Professionals working in the criminal justice sector are vulnerable to sources of indirect trauma such as the interactions with perpetrators of crime who themselves may be traumatised and exposure to distressing events or graphic material. This systematic review aims to examine the prevalence of this secondary traumatization and related resilience and risk factors among criminal justice professions. After identifying 158 relevant studies within PubMed, Scopus, Web of Science, PsycINFO, and Cochrane, 52 studies were included in this review. Low to moderate levels of secondary traumatization was reported in criminal justice professions. The low prevalence of secondary traumatization may be explained by social desirability and the stigma of mental health issues in these professions. Risk factors (i.e., history of mental illness, work-related trauma, negative coping strategies) predicted secondary traumatization.
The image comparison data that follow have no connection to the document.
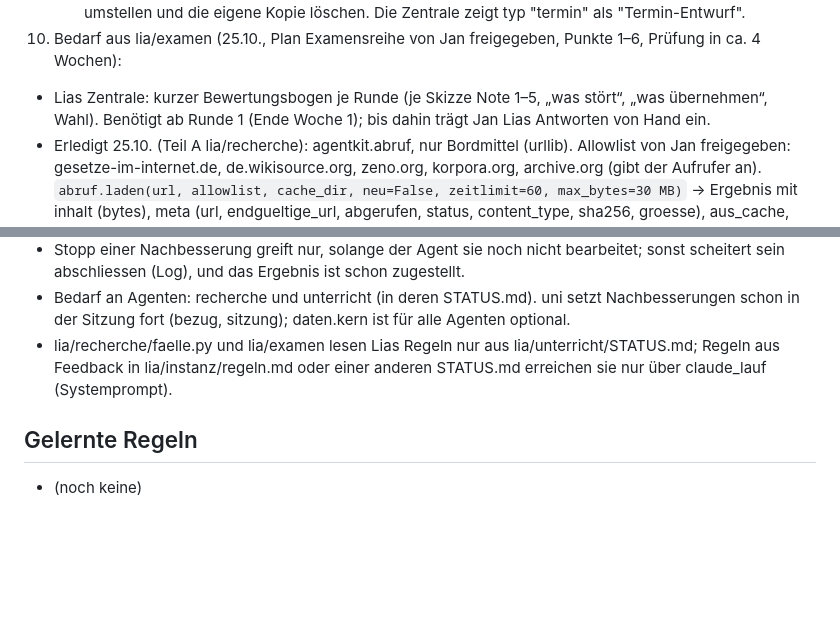
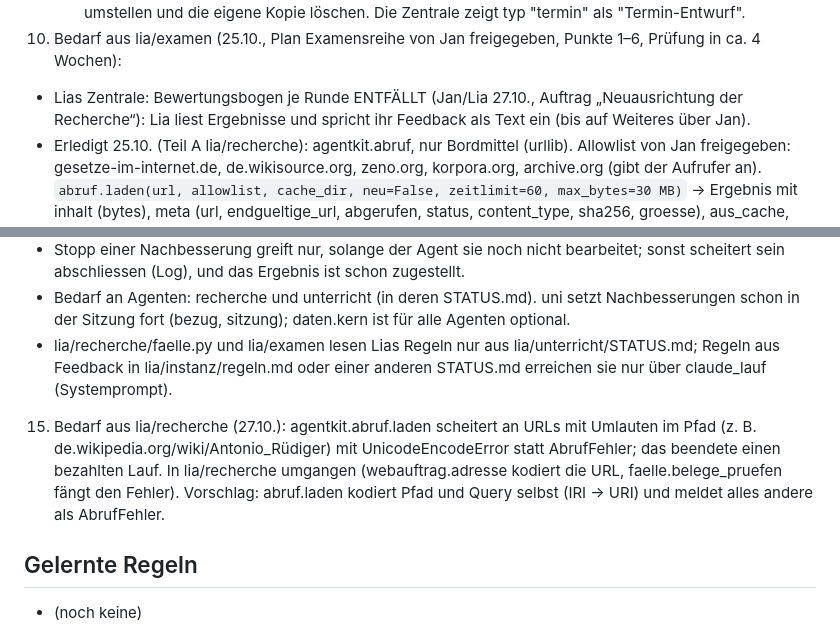
Before and after one commit to k5nwrvzgnv-ship-it/agenten, a Markdown page: STATUS.md, 2 parts joined by grey strips. Rendered like a GitHub page; blank space fills up the shorter version.

Commit message:
STATUS: Bedarf aus lia/recherche (abruf und Umlaute), Bewertungsbogen in Lias Zentrale entfällt
Co-Authored-By: Claude Opus 5.5 <noreply@anthropic.com>

```diff
--- a/STATUS.md
+++ b/STATUS.md
@@ -257,8 +257,8 @@ Aktueller Stand, kein Verlauf. Wie es dazu kam: `git log`. Architektur und Konve
      als "stand schon im Kalender" melden); termine.ics/_falten auf agentkit.kalender umstellen und die eigene
      Kopie löschen. Die Zentrale zeigt typ "termin" als "Termin-Entwurf".
 10. Bedarf aus lia/examen (25.10., Plan Examensreihe von Jan freigegeben, Punkte 1–6, Prüfung in ca. 4 Wochen):
-   - Lias Zentrale: kurzer Bewertungsbogen je Runde (je Skizze Note 1–5, „was stört“, „was übernehmen“, Wahl).
-     Benötigt ab Runde 1 (Ende Woche 1); bis dahin trägt Jan Lias Antworten von Hand ein.
+   - Lias Zentrale: Bewertungsbogen je Runde ENTFÄLLT (Jan/Lia 27.10., Auftrag „Neuausrichtung der Recherche“):
+     Lia liest Ergebnisse und spricht ihr Feedback als Text ein (bis auf Weiteres über Jan).
    - Erledigt 25.10. (Teil A lia/recherche): agentkit.abruf, nur Bordmittel (urllib). Allowlist von Jan
      freigegeben: gesetze-im-internet.de, de.wikisource.org, zeno.org, korpora.org, archive.org (gibt der Aufrufer an).
      `abruf.laden(url, allowlist, cache_dir, neu=False, zeitlimit=60, max_bytes=30 MB)` -> Ergebnis mit
@@ -315,5 +315,10 @@ Aktueller Stand, kein Verlauf. Wie es dazu kam: `git log`. Architektur und Konve
    - lia/recherche/faelle.py und lia/examen lesen Lias Regeln nur aus lia/unterricht/STATUS.md; Regeln aus Feedback
      in lia/instanz/regeln.md oder einer anderen STATUS.md erreichen sie nur über claude_lauf (Systemprompt).
 
+15. Bedarf aus lia/recherche (27.10.): agentkit.abruf.laden scheitert an URLs mit Umlauten im Pfad (z. B.
+   de.wikipedia.org/wiki/Antonio_Rüdiger) mit UnicodeEncodeError statt AbrufFehler; das beendete einen bezahlten
+   Lauf. In lia/recherche umgangen (webauftrag.adresse kodiert die URL, faelle.belege_pruefen fängt den Fehler).
+   Vorschlag: abruf.laden kodiert Pfad und Query selbst (IRI -> URI) und meldet alles andere als AbrufFehler.
+
 ## Gelernte Regeln
 - (noch keine)
```
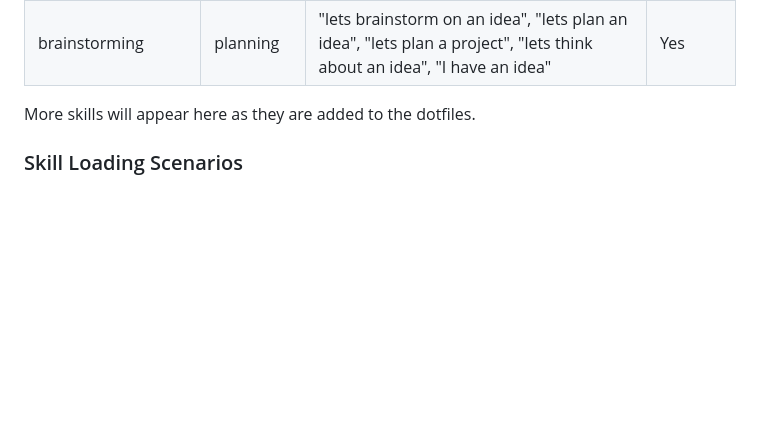
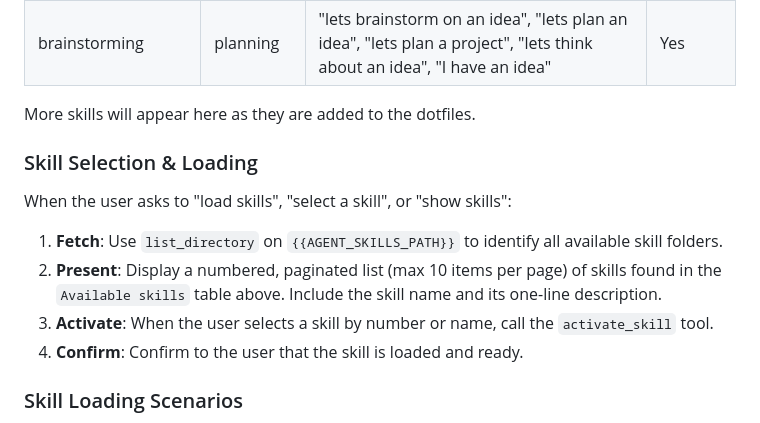
Before and after one commit to susamn/aistuff, a Markdown page: AGENTS-TEMPLATE.md, the part around the change. Rendered like a GitHub page; blank space fills up the shorter version.

Commit message:
Adding a small instruction to tell the agent how to load load a skill

```diff
--- a/AGENTS-TEMPLATE.md
+++ b/AGENTS-TEMPLATE.md
@@ -78,6 +78,13 @@ Skills are modular packages. Skill-specific scripts are stored within the skill
 
 More skills will appear here as they are added to the dotfiles.
 
+### Skill Selection & Loading
+When the user asks to "load skills", "select a skill", or "show skills":
+1. **Fetch**: Use `list_directory` on `{{AGENT_SKILLS_PATH}}` to identify all available skill folders.
+2. **Present**: Display a numbered, paginated list (max 10 items per page) of skills found in the `Available skills` table above. Include the skill name and its one-line description.
+3. **Activate**: When the user selects a skill by number or name, call the `activate_skill` tool.
+4. **Confirm**: Confirm to the user that the skill is loaded and ready.
+
 ### Skill Loading Scenarios
 To ensure the correct specialized tools and guardrails are applied, agents **MUST** automatically load and utilize the following skills under these specific scenarios:
 - **Dotfiles Management:** When working inside the `~/dotfiles/` directory, load the `dotfiles-management` skill.
```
Support strategies and interventions were moderately effective, however further research and a consensual definition of secondary traumatization is needed, so that organisations may benefit from trauma-informed approaches.
Original languageEnglish
JournalPsychology, Crime and Law
Publication statusAccepted/In press - 20 Oct 2021

ID: 43471373